_Exercise requirements_.
Please copy out the lines in the entries that contain "color".

_Data extract_.
===

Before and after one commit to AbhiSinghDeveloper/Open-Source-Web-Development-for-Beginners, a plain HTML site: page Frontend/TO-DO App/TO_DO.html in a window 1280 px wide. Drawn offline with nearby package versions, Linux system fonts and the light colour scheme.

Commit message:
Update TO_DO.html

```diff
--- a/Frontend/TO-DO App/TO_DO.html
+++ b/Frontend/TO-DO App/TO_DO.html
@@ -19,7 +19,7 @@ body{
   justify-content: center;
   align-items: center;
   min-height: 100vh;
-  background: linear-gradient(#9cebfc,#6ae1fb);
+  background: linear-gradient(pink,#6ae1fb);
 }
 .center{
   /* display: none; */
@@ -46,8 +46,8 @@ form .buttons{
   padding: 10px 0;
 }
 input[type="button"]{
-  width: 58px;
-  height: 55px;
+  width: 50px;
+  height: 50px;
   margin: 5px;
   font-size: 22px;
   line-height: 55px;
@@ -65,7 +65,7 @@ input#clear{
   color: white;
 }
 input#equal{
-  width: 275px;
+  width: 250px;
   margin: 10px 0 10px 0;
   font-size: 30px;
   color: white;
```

===

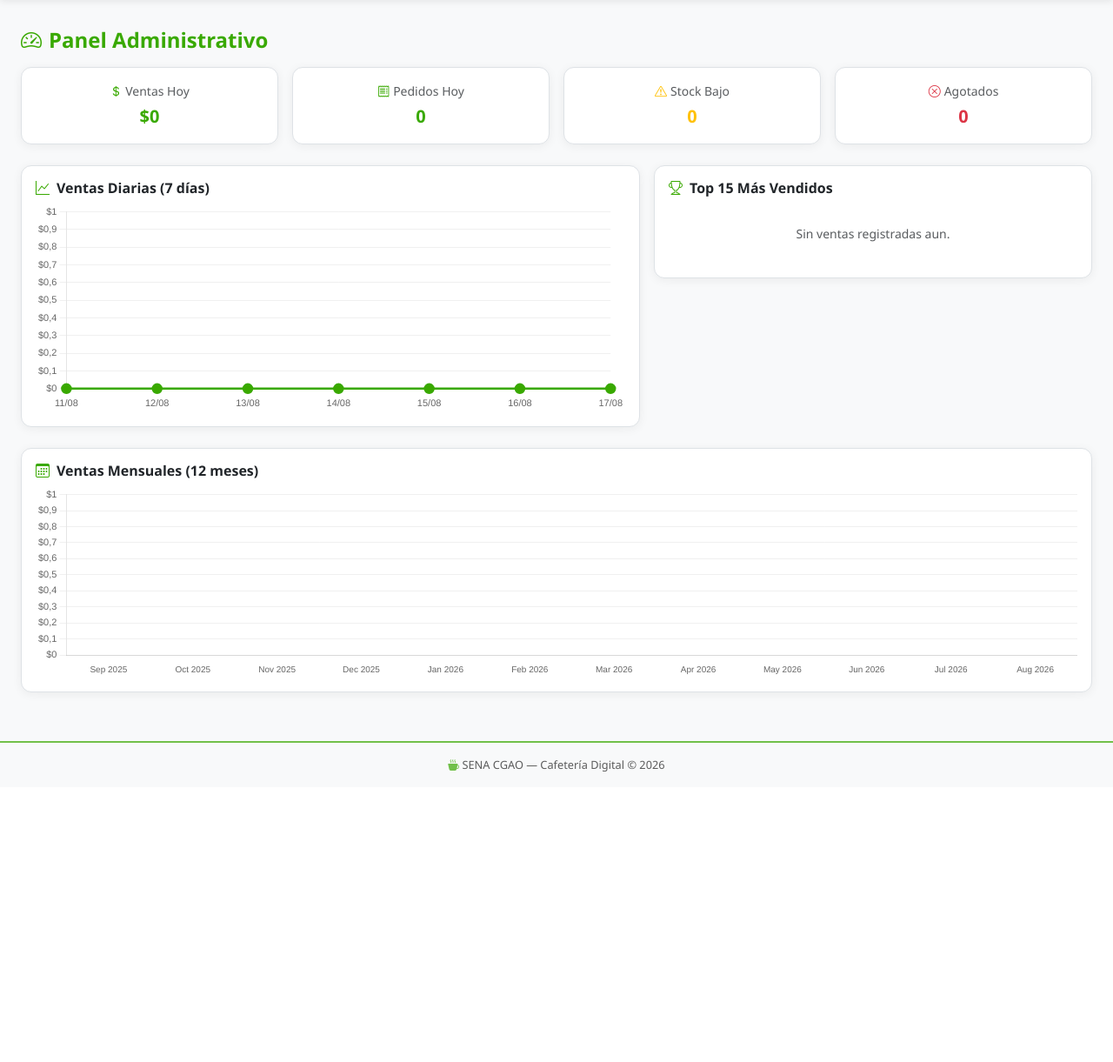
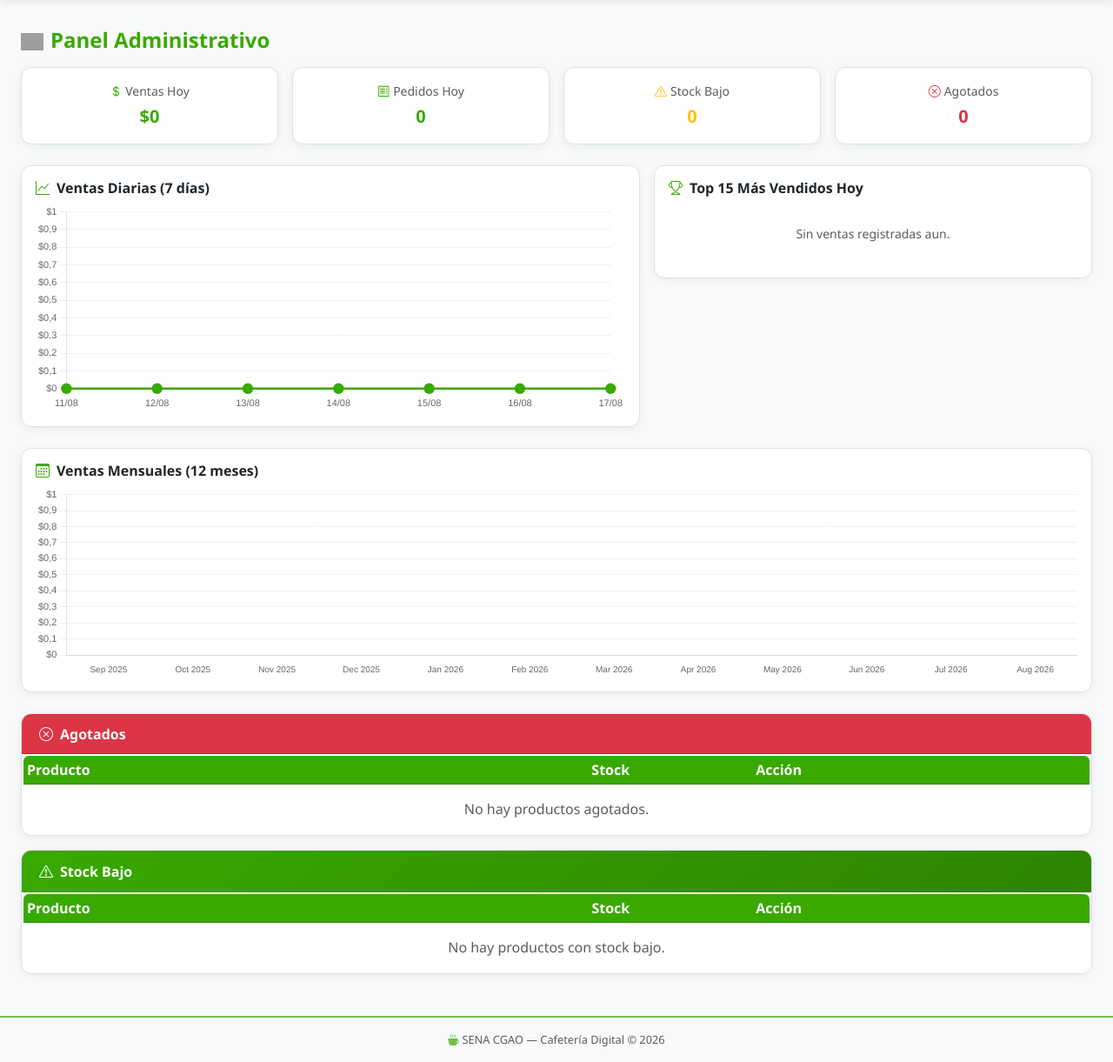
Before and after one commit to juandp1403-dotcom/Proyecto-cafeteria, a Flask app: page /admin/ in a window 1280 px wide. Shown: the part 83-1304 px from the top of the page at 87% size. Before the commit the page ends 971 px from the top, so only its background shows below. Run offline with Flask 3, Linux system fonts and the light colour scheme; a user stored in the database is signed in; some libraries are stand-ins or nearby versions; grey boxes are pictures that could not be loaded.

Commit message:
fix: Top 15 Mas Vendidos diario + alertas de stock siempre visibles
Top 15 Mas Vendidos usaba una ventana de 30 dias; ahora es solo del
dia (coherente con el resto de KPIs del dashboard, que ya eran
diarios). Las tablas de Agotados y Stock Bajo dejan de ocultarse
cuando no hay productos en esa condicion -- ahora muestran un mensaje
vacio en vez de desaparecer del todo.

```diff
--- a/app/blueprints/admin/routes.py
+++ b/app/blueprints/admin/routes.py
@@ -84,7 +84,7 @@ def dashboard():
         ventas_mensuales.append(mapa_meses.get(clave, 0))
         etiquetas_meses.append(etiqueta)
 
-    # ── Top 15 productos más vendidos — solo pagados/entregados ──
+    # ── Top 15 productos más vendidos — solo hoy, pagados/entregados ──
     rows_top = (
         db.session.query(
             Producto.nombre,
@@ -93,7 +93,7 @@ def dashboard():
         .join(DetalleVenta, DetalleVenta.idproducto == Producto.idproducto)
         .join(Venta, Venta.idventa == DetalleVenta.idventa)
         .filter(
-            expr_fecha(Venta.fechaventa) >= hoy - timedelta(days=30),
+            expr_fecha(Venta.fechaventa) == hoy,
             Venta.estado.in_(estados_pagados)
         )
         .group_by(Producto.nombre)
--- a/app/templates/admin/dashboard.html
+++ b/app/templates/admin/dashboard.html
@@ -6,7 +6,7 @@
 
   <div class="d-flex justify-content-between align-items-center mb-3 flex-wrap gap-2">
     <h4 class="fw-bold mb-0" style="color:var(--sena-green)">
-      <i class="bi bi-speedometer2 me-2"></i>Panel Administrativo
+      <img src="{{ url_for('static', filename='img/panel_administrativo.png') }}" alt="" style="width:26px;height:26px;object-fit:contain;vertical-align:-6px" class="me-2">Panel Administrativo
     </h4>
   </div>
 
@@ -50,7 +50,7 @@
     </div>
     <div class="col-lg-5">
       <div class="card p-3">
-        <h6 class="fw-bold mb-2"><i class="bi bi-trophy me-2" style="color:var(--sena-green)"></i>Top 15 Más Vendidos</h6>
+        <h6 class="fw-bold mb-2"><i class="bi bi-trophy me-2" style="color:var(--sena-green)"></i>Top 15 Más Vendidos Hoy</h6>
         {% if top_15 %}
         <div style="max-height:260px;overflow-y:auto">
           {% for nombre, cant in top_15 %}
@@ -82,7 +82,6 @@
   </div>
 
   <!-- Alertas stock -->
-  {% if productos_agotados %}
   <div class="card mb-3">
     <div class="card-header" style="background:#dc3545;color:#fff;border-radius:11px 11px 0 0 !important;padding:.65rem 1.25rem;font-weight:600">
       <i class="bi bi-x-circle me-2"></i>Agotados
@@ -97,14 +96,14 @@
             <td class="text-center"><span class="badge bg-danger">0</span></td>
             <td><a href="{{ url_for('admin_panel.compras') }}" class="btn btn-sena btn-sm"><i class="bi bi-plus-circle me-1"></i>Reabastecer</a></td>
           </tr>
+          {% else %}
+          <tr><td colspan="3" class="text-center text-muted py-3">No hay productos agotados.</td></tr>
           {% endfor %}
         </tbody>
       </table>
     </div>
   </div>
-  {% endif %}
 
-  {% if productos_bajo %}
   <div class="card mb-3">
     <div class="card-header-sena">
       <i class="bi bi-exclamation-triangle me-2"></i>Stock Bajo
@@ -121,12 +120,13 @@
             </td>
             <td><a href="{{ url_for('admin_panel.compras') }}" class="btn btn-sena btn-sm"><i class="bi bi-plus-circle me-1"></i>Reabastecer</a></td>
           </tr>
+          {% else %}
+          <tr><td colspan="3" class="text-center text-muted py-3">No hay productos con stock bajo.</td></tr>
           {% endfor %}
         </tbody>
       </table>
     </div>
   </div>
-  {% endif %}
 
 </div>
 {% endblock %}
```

===

_Task solution_.
   color: white;
   color: white;
     <h4 class="fw-bold mb-0" style="color:var(--sena-green)">
-        <h6 class="fw-bold mb-2"><i class="bi bi-trophy me-2" style="color:var(--sena-green)"></i>Top 15 Más Vendidos</h6>
+        <h6 class="fw-bold mb-2"><i class="bi bi-trophy me-2" style="color:var(--sena-green)"></i>Top 15 Más Vendidos Hoy</h6>
     <div class="card-header" style="background:#dc3545;color:#fff;border-radius:11px 11px 0 0 !important;padding:.65rem 1.25rem;font-weight:600">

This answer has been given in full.